(Records drawn from a dataset)
..........
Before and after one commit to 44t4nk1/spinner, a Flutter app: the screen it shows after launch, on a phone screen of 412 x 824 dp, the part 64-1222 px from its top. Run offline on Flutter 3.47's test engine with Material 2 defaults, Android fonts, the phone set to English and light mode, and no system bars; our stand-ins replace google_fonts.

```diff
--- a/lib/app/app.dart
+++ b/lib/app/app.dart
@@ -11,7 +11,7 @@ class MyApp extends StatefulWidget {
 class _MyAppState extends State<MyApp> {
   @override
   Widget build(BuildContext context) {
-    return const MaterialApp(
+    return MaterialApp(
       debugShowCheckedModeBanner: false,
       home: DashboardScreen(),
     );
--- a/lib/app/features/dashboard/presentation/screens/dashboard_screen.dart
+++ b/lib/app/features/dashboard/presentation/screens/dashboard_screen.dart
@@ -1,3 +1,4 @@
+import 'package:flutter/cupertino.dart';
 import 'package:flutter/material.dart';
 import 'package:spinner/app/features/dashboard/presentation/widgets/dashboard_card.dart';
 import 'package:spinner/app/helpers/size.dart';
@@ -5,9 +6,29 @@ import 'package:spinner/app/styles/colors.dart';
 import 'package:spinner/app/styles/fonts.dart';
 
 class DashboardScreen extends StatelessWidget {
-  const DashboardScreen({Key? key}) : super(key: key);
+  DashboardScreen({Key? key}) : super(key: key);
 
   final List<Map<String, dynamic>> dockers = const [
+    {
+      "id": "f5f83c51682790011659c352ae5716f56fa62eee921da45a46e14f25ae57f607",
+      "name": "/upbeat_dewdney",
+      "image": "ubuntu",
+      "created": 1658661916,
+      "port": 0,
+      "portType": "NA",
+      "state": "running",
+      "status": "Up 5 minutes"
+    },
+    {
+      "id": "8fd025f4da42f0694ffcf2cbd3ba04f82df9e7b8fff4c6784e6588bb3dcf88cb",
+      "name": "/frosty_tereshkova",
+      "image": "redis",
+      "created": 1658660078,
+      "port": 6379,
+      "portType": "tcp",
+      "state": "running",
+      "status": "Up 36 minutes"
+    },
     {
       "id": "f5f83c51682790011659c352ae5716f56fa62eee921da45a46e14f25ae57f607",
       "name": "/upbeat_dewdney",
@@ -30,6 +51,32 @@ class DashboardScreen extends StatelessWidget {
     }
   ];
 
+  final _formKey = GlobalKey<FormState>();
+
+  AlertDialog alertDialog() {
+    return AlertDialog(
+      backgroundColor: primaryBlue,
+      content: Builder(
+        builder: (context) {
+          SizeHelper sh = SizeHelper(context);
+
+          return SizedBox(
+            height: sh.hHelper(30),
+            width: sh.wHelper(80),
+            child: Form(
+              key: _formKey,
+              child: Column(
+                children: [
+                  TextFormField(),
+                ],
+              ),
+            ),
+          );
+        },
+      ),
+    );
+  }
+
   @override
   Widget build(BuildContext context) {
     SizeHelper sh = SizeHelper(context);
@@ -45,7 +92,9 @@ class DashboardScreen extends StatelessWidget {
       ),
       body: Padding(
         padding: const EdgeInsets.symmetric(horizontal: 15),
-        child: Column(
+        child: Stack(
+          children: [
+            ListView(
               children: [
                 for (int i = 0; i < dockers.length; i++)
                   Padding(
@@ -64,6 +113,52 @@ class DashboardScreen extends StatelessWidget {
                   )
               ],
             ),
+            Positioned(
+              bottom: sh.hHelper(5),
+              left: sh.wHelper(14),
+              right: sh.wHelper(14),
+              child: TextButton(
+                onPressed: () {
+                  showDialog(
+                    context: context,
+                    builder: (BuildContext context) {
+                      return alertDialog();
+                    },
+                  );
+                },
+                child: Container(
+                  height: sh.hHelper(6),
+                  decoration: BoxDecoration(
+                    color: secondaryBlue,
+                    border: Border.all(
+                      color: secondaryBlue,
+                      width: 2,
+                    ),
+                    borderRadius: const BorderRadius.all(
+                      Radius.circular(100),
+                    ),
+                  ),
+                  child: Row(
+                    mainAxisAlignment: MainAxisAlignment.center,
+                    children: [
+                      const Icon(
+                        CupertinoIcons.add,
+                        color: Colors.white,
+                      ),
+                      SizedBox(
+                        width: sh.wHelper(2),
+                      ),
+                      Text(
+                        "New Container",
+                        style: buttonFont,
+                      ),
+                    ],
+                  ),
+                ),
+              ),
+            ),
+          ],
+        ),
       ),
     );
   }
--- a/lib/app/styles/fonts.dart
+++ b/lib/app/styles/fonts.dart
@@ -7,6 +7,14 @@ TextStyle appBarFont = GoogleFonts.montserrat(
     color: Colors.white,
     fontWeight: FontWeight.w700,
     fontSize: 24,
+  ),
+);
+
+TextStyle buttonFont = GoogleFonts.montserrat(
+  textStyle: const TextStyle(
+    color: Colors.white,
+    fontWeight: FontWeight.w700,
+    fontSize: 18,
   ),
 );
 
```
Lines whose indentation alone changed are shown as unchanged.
..........
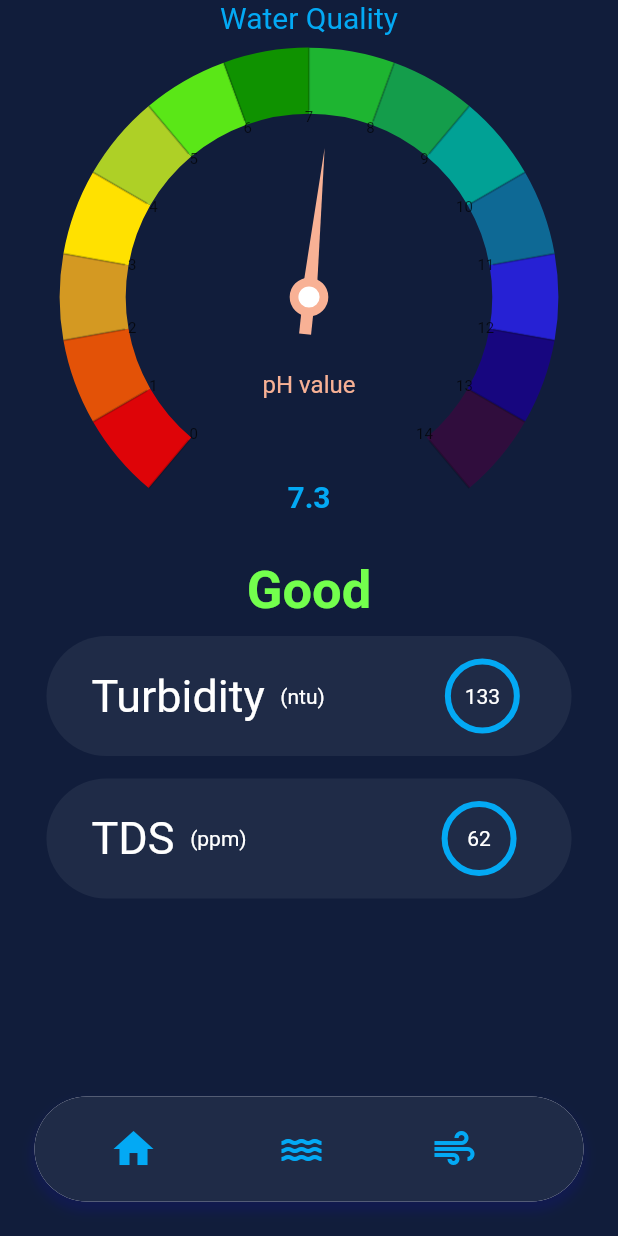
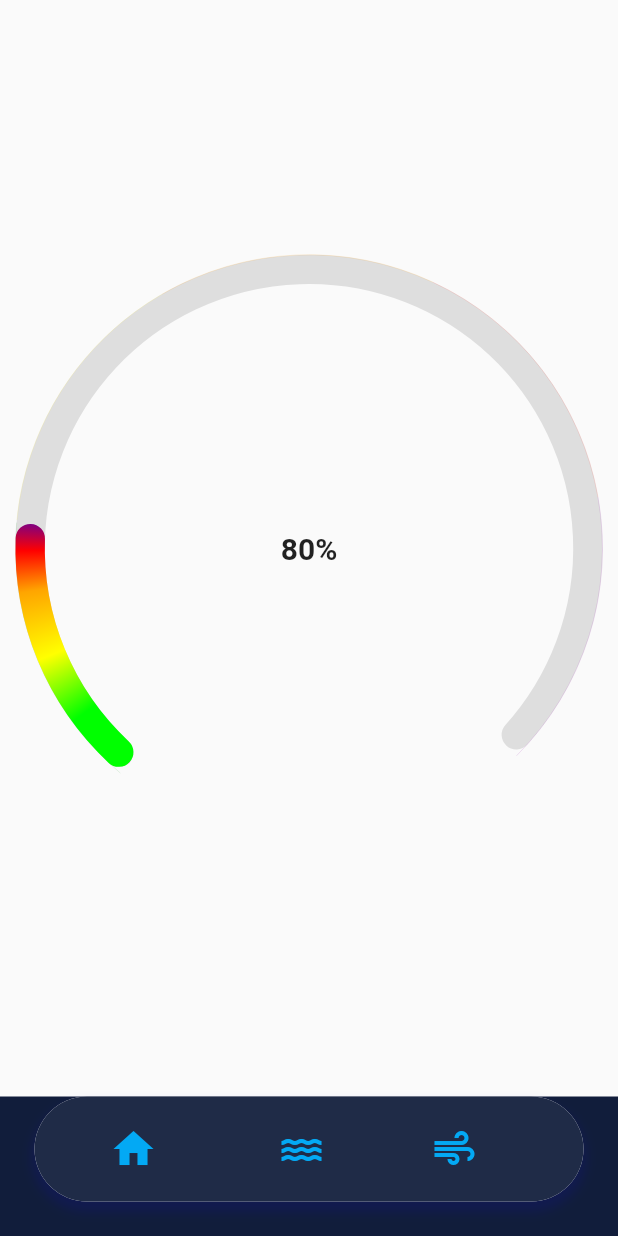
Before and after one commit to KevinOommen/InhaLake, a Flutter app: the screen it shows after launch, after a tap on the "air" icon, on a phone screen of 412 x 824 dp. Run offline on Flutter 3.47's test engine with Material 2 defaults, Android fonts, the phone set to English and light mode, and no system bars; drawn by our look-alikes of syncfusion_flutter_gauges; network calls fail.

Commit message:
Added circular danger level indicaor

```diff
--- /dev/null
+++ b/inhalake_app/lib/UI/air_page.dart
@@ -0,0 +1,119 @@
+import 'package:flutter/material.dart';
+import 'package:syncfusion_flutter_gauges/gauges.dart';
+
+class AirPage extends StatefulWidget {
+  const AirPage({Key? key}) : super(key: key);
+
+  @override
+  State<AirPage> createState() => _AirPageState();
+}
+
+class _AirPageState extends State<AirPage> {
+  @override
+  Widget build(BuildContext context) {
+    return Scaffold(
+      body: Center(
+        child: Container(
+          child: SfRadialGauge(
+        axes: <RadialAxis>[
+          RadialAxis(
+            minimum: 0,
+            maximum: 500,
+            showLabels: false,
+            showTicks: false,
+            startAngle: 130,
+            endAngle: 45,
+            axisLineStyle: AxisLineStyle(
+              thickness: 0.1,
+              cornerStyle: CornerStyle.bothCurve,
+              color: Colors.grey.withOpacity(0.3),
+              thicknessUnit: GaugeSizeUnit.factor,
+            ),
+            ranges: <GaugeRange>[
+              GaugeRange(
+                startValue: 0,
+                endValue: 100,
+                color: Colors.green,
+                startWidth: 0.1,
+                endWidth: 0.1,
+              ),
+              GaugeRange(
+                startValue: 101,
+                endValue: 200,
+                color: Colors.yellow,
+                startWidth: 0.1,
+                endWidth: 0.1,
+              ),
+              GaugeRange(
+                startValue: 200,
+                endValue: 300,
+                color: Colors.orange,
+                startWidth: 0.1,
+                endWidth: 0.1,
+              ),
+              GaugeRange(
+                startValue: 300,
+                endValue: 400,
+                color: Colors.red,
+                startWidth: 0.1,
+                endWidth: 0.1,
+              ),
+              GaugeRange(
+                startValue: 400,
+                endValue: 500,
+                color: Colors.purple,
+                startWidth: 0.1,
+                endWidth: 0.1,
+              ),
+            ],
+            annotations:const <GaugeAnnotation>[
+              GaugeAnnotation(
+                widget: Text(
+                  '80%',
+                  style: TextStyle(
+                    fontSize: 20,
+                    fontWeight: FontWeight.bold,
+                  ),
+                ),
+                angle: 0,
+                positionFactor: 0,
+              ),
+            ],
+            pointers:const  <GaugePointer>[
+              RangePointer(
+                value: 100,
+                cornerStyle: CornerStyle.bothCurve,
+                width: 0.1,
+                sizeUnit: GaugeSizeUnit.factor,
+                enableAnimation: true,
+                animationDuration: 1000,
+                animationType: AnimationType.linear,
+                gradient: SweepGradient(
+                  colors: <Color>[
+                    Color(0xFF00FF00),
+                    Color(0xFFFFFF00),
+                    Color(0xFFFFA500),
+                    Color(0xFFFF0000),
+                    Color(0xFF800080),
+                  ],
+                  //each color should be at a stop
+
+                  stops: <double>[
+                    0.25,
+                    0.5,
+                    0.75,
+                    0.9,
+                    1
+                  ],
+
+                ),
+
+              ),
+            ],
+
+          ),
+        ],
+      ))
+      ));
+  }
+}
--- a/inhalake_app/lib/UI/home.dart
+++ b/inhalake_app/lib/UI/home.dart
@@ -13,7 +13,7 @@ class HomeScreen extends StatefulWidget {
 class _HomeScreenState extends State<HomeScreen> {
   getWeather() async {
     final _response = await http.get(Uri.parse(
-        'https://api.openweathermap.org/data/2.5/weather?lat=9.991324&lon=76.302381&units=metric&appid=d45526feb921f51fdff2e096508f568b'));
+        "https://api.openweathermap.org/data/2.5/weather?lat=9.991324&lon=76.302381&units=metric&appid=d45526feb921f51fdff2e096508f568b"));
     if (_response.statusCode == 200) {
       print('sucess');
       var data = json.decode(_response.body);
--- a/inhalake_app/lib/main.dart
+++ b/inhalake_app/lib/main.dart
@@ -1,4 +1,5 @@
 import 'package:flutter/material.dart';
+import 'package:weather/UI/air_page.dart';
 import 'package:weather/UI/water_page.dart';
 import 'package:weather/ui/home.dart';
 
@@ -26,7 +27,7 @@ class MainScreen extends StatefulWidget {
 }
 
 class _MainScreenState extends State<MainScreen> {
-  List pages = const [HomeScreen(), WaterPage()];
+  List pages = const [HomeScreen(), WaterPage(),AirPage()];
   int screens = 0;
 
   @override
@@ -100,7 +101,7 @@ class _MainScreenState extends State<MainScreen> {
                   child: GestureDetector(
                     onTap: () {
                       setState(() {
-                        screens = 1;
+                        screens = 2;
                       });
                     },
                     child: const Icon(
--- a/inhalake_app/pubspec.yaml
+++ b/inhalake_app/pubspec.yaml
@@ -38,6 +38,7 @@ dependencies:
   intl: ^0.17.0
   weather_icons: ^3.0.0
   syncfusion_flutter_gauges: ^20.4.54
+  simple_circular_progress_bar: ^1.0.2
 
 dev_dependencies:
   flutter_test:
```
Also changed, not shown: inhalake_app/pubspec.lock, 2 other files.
..........
• Work request:
Go over the data above and copy every line that has the word "startValue" in it.

• Expected answer:
+                startValue: 0,
+                startValue: 101,
+                startValue: 200,
+                startValue: 300,
+                startValue: 400,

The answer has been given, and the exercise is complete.